**TASK PROMPT:** Scan the entries for the word "includes", and copy every line where it appears.
** Opening GIVEN DATA block **
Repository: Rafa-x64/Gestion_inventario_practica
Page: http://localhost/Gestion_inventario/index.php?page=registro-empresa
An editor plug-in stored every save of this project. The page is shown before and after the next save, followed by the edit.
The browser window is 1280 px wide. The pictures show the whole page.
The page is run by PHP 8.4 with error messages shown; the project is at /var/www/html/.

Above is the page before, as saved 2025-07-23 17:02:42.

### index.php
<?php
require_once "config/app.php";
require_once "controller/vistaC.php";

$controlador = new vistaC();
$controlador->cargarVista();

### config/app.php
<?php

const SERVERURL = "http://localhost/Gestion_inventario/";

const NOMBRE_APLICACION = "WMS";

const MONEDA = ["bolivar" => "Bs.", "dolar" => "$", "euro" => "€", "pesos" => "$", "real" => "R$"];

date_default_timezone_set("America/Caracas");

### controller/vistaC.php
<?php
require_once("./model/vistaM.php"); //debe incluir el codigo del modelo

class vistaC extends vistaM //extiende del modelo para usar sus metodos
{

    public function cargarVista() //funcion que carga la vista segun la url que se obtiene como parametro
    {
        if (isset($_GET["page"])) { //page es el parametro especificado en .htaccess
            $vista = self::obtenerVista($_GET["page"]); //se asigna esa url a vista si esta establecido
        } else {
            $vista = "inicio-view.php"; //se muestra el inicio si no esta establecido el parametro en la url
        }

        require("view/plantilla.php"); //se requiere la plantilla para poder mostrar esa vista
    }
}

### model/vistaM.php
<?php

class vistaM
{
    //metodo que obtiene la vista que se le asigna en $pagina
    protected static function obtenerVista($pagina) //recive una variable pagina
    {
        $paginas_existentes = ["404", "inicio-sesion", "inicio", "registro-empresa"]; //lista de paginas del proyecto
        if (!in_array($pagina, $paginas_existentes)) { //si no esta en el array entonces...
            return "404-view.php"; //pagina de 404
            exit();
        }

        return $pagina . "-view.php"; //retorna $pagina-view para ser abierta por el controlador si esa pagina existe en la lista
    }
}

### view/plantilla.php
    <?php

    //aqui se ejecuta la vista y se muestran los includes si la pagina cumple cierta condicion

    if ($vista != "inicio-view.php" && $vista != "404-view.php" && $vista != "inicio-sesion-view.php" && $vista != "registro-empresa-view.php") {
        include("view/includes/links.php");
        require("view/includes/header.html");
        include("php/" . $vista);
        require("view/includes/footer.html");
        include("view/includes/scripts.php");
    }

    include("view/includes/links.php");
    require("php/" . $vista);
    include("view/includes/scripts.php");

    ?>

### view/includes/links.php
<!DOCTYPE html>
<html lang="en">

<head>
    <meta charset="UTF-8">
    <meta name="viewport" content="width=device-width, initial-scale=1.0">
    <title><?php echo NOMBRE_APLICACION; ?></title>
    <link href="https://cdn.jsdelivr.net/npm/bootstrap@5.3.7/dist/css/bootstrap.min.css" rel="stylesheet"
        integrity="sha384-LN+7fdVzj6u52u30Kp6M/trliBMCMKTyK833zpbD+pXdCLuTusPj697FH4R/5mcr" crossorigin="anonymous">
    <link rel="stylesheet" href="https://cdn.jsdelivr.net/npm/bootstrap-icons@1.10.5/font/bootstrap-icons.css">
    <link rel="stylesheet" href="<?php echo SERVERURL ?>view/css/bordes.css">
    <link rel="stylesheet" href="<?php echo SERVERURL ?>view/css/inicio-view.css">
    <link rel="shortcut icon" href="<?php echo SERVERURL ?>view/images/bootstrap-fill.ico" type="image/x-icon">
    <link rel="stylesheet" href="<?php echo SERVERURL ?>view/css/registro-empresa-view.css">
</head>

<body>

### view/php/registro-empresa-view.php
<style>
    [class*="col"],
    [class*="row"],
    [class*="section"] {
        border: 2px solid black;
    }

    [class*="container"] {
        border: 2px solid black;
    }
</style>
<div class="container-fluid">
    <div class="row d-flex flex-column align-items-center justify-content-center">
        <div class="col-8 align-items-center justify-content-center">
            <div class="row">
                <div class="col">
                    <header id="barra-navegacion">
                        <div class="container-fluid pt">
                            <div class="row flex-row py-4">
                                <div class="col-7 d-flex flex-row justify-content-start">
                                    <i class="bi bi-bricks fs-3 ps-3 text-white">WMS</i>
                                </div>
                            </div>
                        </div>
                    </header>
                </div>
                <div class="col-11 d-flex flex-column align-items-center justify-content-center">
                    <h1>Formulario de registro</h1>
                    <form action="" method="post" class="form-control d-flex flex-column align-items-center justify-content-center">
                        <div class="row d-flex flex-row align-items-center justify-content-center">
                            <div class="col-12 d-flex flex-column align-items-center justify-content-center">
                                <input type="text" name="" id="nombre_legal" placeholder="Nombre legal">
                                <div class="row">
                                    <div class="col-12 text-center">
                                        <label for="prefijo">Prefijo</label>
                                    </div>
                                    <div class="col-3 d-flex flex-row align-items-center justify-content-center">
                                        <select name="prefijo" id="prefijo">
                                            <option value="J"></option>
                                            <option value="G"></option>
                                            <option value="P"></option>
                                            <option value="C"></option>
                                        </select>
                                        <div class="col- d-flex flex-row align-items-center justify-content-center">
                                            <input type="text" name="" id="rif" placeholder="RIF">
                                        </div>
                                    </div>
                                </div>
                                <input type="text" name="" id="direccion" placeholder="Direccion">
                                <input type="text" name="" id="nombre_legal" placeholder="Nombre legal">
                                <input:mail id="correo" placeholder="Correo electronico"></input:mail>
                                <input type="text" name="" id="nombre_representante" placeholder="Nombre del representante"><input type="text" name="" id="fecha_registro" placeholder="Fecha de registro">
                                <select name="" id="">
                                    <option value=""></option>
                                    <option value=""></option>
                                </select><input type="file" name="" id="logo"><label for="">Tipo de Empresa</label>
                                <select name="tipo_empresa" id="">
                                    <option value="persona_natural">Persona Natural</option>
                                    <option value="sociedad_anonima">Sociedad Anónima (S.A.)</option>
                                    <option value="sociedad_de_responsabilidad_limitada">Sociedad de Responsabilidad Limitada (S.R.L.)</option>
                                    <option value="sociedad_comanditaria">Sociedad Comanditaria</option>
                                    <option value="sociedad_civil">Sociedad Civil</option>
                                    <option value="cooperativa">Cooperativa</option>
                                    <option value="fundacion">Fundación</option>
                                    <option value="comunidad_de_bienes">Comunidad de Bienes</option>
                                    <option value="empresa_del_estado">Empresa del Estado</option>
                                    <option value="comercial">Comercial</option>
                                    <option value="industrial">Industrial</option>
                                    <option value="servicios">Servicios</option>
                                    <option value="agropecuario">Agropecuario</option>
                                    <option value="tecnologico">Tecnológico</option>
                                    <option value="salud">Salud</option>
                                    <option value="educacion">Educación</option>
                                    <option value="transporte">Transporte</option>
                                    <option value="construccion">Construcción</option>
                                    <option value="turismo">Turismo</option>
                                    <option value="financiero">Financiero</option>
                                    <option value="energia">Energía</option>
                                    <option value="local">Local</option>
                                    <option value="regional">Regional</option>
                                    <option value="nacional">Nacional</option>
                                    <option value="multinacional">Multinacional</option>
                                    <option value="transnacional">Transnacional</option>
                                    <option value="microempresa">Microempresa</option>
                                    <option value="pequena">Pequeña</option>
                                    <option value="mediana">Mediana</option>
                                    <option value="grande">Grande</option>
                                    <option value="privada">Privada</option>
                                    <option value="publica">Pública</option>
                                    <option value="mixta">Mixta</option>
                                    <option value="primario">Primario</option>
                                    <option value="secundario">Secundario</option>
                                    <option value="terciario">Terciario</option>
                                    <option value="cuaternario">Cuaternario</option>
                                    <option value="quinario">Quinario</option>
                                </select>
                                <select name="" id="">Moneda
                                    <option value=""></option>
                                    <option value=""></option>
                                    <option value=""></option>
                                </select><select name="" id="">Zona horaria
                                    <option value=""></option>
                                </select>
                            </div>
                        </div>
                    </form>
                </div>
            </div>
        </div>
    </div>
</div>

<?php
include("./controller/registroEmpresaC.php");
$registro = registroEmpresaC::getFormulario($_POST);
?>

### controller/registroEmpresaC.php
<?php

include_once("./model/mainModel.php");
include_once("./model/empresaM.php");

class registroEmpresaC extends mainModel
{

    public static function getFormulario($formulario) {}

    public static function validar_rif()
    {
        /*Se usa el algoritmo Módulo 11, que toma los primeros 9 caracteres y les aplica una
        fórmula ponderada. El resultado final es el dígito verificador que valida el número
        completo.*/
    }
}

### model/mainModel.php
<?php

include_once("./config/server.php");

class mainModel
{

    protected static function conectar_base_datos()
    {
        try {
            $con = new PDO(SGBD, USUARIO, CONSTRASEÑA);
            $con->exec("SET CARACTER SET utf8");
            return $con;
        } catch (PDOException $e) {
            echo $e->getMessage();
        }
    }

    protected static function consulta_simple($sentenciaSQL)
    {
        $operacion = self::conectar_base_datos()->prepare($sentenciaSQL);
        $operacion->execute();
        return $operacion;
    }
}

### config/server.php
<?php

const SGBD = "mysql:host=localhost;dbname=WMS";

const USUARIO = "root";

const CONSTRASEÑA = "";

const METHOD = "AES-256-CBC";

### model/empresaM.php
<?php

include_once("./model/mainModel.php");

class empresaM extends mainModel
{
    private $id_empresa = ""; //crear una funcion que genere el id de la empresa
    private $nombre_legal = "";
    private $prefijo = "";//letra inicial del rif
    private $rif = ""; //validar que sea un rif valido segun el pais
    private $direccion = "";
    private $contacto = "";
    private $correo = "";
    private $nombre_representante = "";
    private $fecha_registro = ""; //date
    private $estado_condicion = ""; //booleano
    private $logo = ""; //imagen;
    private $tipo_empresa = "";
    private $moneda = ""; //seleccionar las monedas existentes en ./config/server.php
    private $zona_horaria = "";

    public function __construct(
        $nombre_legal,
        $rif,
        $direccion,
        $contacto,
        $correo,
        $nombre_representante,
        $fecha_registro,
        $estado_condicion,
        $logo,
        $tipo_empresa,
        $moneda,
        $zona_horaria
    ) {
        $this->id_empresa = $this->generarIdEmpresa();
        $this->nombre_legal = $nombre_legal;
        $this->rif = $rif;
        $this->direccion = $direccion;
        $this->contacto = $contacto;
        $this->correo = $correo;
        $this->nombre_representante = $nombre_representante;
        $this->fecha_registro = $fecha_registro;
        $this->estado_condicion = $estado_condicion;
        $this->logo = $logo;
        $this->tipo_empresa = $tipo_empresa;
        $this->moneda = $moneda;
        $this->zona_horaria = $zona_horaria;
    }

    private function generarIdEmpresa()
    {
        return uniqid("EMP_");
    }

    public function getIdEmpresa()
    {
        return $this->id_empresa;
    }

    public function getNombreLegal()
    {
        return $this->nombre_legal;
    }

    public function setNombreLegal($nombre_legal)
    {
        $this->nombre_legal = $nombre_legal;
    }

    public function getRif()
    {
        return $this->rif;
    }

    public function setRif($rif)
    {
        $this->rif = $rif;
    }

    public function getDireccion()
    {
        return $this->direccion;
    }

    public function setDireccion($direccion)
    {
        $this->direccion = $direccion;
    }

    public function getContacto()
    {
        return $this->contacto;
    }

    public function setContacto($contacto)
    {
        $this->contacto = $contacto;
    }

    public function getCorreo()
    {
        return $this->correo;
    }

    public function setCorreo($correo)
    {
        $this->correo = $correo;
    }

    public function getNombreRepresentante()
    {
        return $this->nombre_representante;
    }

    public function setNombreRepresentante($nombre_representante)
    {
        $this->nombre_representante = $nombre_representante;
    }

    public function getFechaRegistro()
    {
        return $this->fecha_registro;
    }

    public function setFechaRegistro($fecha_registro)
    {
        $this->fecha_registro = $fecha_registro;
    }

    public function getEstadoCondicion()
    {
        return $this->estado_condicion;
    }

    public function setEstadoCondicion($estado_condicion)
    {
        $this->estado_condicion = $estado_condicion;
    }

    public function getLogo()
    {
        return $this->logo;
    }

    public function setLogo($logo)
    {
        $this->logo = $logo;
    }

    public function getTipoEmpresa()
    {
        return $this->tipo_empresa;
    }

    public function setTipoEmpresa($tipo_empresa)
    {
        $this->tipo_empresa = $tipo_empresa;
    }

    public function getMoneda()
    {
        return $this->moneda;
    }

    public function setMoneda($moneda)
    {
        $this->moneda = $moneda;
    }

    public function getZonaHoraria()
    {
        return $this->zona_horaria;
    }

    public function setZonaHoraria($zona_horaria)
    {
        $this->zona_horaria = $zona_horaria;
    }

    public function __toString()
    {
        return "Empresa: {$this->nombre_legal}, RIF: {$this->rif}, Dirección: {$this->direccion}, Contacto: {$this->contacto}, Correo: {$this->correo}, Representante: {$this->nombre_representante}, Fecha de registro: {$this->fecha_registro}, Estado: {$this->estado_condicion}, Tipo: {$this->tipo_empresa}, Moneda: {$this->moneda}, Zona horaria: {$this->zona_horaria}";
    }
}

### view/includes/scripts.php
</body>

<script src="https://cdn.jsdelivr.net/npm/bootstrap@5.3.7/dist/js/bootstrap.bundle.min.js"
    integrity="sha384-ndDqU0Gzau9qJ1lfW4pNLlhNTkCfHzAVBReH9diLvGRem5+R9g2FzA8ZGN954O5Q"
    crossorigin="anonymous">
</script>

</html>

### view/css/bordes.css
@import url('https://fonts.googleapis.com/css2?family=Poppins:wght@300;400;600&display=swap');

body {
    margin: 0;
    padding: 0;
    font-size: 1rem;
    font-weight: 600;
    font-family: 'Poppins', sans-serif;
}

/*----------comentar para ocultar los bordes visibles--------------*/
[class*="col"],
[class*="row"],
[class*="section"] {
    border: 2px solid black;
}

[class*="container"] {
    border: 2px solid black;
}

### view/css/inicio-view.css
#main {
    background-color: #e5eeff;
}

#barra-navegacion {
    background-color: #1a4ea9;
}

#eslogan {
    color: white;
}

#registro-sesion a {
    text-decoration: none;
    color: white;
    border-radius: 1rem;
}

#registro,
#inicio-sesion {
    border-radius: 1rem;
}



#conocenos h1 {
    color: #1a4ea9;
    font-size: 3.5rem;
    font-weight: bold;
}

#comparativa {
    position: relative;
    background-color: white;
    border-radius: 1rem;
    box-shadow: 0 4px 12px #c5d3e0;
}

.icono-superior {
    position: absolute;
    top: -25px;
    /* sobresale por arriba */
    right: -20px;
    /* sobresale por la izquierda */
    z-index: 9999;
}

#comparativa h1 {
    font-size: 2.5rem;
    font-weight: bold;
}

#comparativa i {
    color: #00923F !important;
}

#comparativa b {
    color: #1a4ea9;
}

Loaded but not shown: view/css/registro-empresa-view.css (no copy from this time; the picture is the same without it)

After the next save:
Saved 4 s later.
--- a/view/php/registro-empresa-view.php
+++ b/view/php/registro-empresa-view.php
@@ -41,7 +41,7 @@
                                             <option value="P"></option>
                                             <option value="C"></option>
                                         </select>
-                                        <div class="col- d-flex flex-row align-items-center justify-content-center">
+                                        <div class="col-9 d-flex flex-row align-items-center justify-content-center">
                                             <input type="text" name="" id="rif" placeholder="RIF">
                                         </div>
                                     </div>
** Closing GIVEN DATA block **
**EXERCISE RESULT:**
    //aqui se ejecuta la vista y se muestran los includes si la pagina cumple cierta condicion
        include("view/includes/links.php");
        require("view/includes/header.html");
        require("view/includes/footer.html");
        include("view/includes/scripts.php");
    include("view/includes/links.php");
    include("view/includes/scripts.php");
### view/includes/links.php
### view/includes/scripts.php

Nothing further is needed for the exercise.